▸ TASK OBJECTIVE:
Your answer should consist of each line from the data below that contains "application".

[SUPPLIED INFORMATION Boundary: Start]

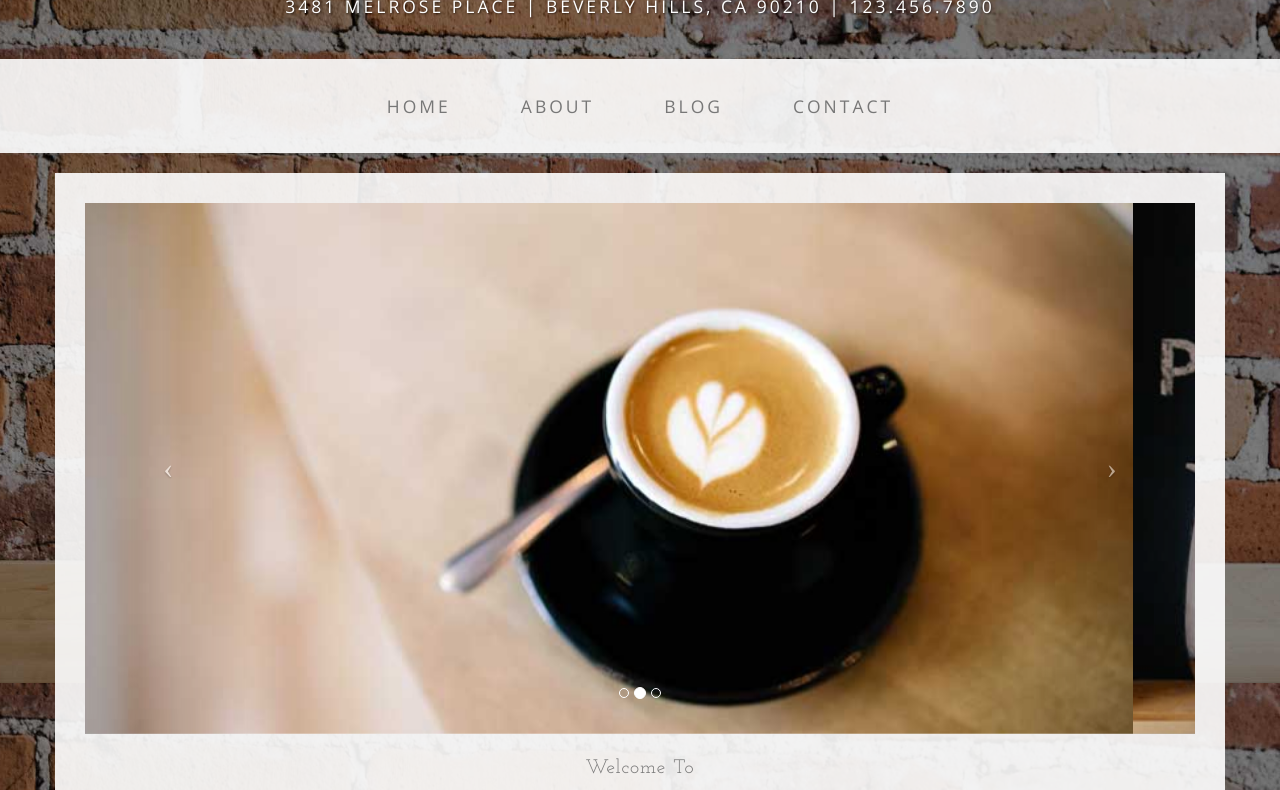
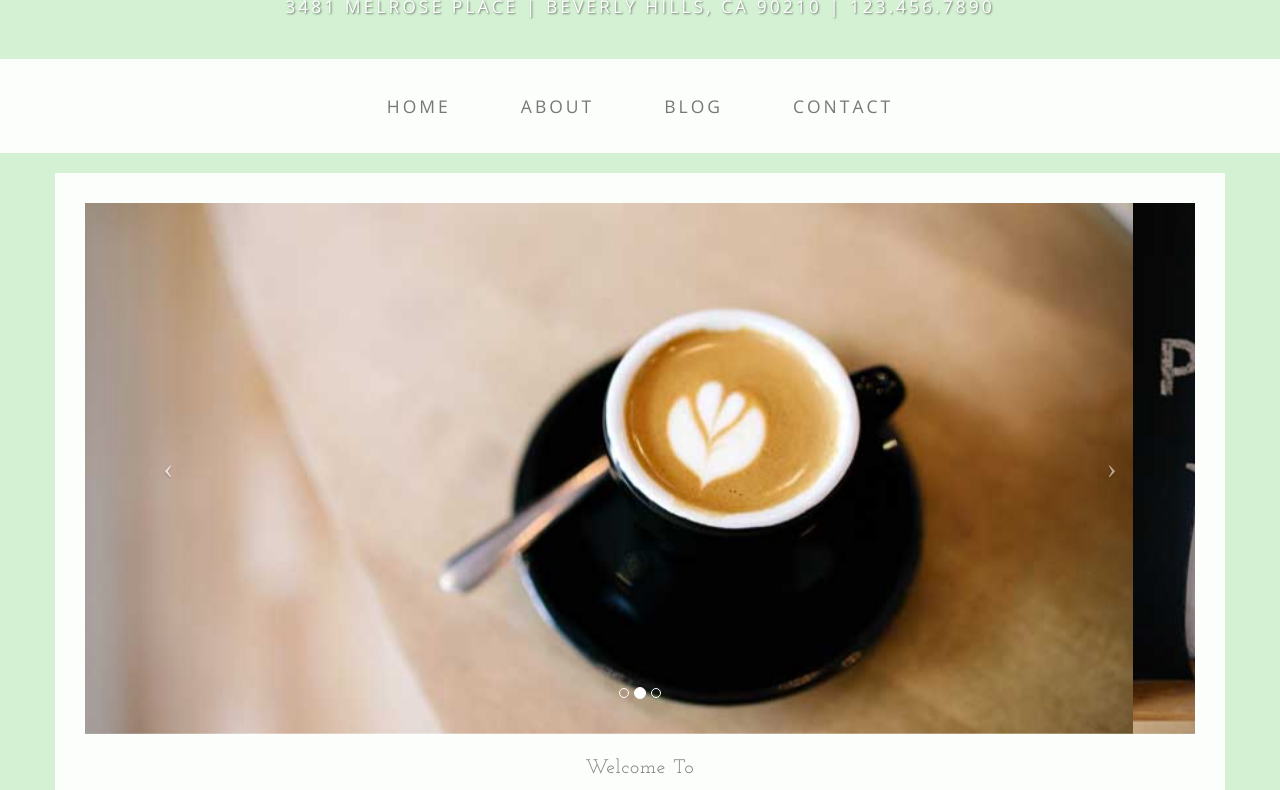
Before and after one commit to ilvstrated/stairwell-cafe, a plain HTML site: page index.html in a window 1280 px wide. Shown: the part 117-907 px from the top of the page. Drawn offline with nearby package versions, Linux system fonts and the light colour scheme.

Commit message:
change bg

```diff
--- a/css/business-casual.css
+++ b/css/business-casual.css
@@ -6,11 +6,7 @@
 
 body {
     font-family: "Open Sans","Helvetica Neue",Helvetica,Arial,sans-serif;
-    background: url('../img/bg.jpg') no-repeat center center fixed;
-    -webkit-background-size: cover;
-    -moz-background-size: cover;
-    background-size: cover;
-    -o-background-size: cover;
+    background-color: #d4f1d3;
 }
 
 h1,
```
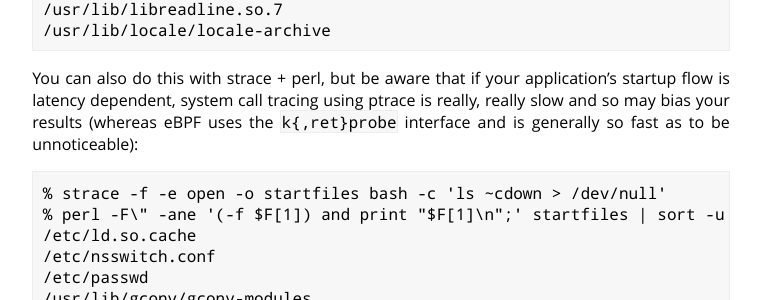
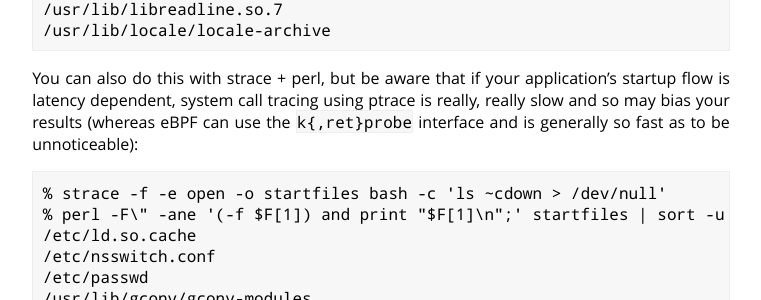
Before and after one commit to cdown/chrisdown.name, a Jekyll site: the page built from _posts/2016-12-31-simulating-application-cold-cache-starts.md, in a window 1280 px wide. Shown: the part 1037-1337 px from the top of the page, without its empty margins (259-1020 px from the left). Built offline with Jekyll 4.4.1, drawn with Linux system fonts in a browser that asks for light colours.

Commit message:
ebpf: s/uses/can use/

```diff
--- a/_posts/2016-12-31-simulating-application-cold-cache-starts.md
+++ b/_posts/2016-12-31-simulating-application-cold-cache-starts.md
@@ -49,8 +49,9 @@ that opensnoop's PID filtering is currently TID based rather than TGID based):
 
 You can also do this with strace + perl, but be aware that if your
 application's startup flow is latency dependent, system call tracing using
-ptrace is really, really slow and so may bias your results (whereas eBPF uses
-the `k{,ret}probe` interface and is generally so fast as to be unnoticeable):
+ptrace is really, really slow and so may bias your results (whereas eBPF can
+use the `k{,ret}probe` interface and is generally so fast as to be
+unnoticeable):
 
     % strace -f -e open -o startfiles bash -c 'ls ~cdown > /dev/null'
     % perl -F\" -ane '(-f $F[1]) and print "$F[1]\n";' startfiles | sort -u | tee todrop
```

[SUPPLIED INFORMATION Boundary: End]
[SUPPLIED INFORMATION Boundary: Start]

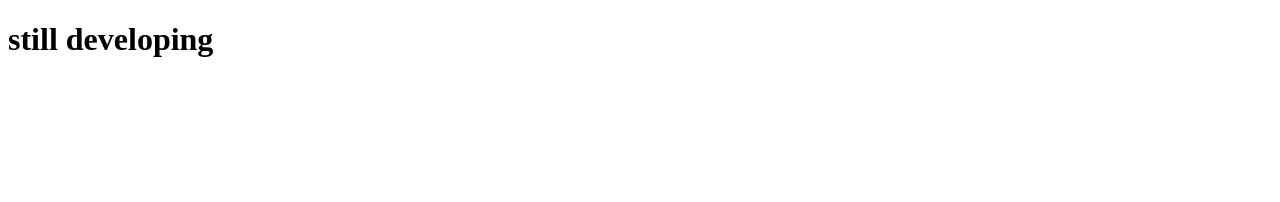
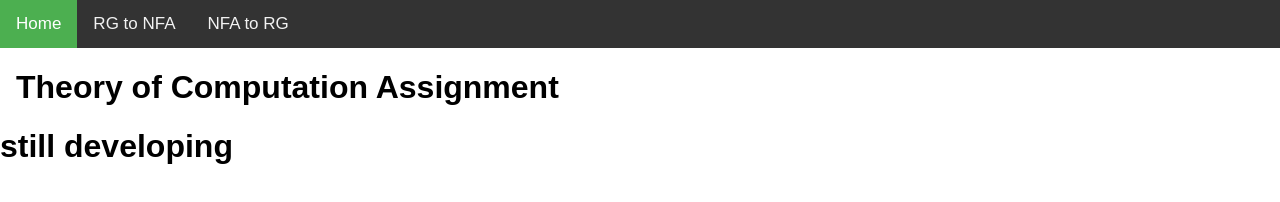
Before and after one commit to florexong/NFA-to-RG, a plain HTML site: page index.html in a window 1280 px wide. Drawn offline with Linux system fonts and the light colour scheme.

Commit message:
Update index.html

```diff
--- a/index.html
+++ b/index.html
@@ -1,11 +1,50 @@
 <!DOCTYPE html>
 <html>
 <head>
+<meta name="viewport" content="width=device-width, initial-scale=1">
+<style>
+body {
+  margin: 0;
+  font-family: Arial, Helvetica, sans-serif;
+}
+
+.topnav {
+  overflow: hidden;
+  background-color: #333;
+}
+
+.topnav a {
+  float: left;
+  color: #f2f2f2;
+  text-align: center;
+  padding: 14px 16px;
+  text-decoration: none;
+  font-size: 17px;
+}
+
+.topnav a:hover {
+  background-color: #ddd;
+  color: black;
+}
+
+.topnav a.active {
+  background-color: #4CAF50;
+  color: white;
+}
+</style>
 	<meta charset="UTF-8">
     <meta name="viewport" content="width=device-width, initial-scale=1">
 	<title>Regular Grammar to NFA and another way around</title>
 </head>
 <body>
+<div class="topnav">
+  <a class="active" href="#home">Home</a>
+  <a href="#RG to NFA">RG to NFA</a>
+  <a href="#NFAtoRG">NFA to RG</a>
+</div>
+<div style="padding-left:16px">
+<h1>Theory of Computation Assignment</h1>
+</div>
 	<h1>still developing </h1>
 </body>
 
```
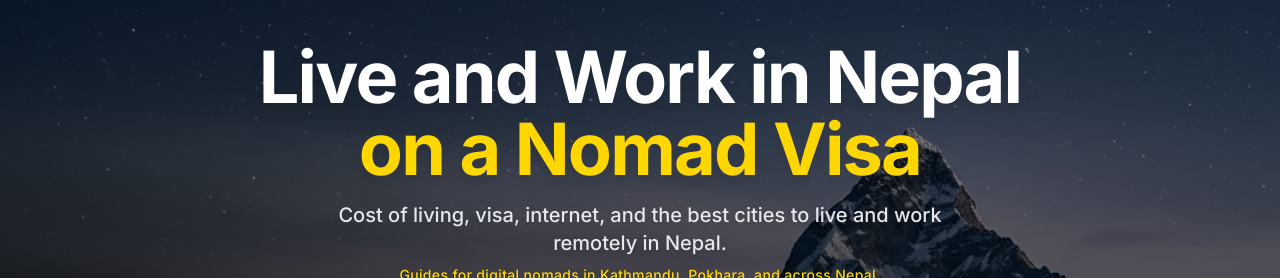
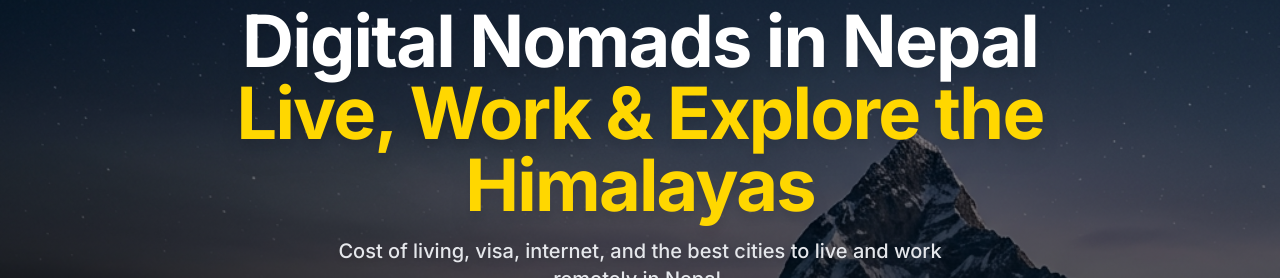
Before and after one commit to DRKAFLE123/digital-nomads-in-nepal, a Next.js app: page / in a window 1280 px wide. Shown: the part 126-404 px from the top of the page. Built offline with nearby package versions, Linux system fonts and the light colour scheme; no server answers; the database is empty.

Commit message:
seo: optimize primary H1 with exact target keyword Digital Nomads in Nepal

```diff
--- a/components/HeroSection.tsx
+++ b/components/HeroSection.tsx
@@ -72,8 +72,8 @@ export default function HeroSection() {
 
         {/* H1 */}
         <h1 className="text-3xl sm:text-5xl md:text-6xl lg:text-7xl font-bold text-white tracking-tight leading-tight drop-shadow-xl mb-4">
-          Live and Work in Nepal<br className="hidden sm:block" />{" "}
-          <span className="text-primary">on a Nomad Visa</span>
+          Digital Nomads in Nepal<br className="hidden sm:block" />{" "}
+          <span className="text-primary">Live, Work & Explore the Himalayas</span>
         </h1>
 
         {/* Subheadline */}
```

[SUPPLIED INFORMATION Boundary: End]

▸ ANSWER BELOW:
Before and after one commit to cdown/chrisdown.name, a Jekyll site: the page built from _posts/2016-12-31-simulating-application-cold-cache-starts.md, in a window 1280 px wide. Shown: the part 1037-1337 px from the top of the page, without its empty margins (259-1020 px from the left). Built offline with Jekyll 4.4.1, drawn with Linux system fonts in a browser that asks for light colours.
--- a/_posts/2016-12-31-simulating-application-cold-cache-starts.md
+++ b/_posts/2016-12-31-simulating-application-cold-cache-starts.md
 application's startup flow is latency dependent, system call tracing using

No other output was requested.